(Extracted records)
§

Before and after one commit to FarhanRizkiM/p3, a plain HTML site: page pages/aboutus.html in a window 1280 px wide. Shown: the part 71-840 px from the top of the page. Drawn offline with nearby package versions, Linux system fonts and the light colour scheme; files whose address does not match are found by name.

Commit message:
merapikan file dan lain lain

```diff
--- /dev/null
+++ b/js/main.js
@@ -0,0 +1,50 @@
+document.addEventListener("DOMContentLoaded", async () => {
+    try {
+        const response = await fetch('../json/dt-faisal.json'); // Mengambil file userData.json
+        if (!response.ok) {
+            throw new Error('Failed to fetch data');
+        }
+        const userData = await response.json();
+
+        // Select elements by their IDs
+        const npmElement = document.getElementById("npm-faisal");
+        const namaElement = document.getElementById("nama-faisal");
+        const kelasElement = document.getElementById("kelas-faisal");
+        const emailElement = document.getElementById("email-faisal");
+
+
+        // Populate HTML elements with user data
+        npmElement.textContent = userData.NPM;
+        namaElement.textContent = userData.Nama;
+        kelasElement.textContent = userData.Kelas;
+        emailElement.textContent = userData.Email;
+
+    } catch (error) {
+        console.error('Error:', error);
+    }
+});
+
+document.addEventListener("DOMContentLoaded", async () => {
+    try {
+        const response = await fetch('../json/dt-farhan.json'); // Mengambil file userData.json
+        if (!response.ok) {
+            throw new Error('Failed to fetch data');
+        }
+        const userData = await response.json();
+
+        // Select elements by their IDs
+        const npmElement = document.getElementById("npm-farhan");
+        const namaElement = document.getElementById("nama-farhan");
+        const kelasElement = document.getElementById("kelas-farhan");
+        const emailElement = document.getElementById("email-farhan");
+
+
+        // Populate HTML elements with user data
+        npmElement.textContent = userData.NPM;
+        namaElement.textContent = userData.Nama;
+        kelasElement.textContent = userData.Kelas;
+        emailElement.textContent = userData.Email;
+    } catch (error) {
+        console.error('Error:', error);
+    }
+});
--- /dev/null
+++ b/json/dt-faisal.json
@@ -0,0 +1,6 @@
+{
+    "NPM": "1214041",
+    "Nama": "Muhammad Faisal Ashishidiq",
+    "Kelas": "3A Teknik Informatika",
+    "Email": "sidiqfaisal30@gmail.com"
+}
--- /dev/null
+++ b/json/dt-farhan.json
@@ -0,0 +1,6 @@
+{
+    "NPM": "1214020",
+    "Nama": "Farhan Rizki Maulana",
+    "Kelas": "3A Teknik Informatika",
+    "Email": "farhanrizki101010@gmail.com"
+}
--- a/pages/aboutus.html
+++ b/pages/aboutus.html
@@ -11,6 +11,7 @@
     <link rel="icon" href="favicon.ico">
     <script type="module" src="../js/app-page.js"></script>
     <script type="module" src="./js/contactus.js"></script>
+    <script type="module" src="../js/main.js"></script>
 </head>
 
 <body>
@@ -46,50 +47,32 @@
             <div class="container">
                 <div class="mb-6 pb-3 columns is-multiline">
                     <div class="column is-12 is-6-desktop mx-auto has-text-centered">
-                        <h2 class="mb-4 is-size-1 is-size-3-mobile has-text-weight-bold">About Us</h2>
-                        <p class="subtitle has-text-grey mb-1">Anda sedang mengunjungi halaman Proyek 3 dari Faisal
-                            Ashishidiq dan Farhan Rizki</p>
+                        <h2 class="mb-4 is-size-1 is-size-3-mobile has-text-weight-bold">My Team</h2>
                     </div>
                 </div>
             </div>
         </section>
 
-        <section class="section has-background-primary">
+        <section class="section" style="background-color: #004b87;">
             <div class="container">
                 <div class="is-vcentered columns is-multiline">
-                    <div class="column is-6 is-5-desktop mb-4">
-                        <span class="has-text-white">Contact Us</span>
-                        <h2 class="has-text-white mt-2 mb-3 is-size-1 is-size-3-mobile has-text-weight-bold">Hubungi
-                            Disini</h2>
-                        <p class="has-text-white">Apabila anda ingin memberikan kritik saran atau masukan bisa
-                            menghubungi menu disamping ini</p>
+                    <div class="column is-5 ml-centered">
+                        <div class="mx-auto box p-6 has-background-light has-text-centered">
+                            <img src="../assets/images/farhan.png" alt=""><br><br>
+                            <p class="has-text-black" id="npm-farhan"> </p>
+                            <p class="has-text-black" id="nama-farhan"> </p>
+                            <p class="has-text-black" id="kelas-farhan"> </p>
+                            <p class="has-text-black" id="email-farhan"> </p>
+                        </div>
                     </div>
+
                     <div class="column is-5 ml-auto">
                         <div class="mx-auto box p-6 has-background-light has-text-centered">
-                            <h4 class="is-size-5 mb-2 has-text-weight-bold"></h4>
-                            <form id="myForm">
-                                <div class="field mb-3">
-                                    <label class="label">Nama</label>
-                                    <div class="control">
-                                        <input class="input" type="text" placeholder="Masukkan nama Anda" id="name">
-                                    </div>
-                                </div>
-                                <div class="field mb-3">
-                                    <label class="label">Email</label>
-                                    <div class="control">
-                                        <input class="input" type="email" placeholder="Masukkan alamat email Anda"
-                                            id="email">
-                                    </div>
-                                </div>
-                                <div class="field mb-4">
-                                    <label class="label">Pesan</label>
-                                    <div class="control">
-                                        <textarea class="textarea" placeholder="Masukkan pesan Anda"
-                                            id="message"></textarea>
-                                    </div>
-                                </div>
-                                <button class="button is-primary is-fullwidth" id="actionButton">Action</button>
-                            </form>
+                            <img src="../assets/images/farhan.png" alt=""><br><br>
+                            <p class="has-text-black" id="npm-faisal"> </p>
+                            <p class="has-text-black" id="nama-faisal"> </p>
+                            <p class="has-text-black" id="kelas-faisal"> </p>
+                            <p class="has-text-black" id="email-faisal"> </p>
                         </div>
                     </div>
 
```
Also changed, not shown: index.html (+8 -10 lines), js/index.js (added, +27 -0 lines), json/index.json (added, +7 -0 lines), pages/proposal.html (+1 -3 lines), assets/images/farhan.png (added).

§

In the data above, which lines include "type"? Return those lines.

     <script type="module" src="../js/app-page.js"></script>
     <script type="module" src="./js/contactus.js"></script>
+    <script type="module" src="../js/main.js"></script>
-                                        <input class="input" type="text" placeholder="Masukkan nama Anda" id="name">
-                                        <input class="input" type="email" placeholder="Masukkan alamat email Anda"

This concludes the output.